■ Data provided:

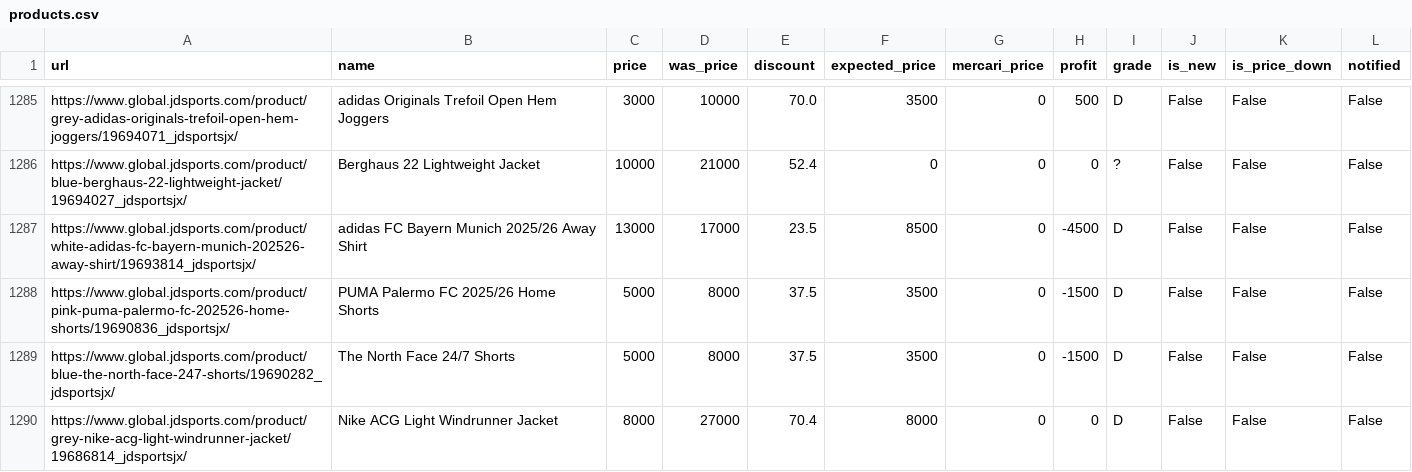
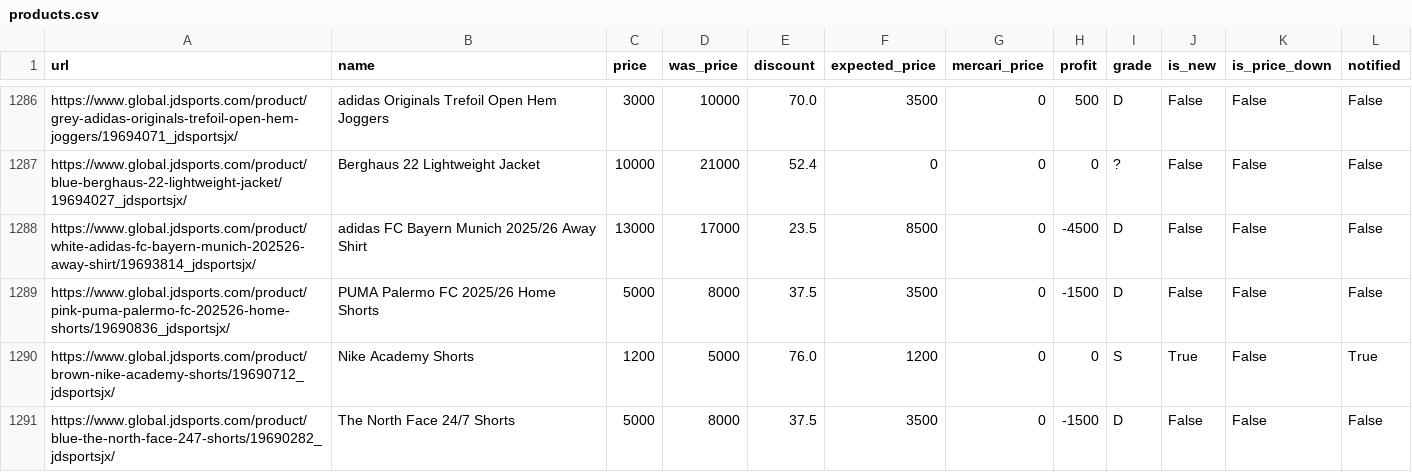
Before and after one commit to stonesidebear/jd-monitor, a CSV file: data/csv/products.csv, drawn as a sheet; only a part is shown, gaps mark what is left out; the shorter side is filled out with more unchanged rows; the diff covers the shown part only.

```diff
--- a/data/csv/products.csv
+++ b/data/csv/products.csv
@@ -1288,2 +1289,3 @@ https://www.global.jdsports.com/product/white-adidas-fc-bayern-munich-202526-awa
 https://www.global.jdsports.com/product/pink-puma-palermo-fc-202526-home-shorts/19690836_jdsportsjx/,PUMA Palermo FC 2025/26 Home Shorts,5000,8000,37.5,3500,0,-1500,D,False,False,False
+https://www.global.jdsports.com/product/brown-nike-academy-shorts/19690712_jdsportsjx/,Nike Academy Shorts,1200,5000,76.0,1200,0,0,S,True,False,True
 https://www.global.jdsports.com/product/blue-the-north-face-247-shorts/19690282_jdsportsjx/,The North Face 24/7 Shorts,5000,8000,37.5,3500,0,-1500,D,False,False,False
```
Also changed, not shown: 7 added rows, 8 removed rows and 4 moved rows elsewhere in this file, 3 other files.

■ Required work: Repeat everything in the records above exactly, except the pictures.

■ Solution to this task:
Before and after one commit to stonesidebear/jd-monitor, a CSV file: data/csv/products.csv, drawn as a sheet; only a part is shown, gaps mark what is left out; the shorter side is filled out with more unchanged rows; the diff covers the shown part only.

```diff
--- a/data/csv/products.csv
+++ b/data/csv/products.csv
@@ -1288,2 +1289,3 @@ https://www.global.jdsports.com/product/white-adidas-fc-bayern-munich-202526-awa
 https://www.global.jdsports.com/product/pink-puma-palermo-fc-202526-home-shorts/19690836_jdsportsjx/,PUMA Palermo FC 2025/26 Home Shorts,5000,8000,37.5,3500,0,-1500,D,False,False,False
+https://www.global.jdsports.com/product/brown-nike-academy-shorts/19690712_jdsportsjx/,Nike Academy Shorts,1200,5000,76.0,1200,0,0,S,True,False,True
 https://www.global.jdsports.com/product/blue-the-north-face-247-shorts/19690282_jdsportsjx/,The North Face 24/7 Shorts,5000,8000,37.5,3500,0,-1500,D,False,False,False
```
Also changed, not shown: 7 added rows, 8 removed rows and 4 moved rows elsewhere in this file, 3 other files.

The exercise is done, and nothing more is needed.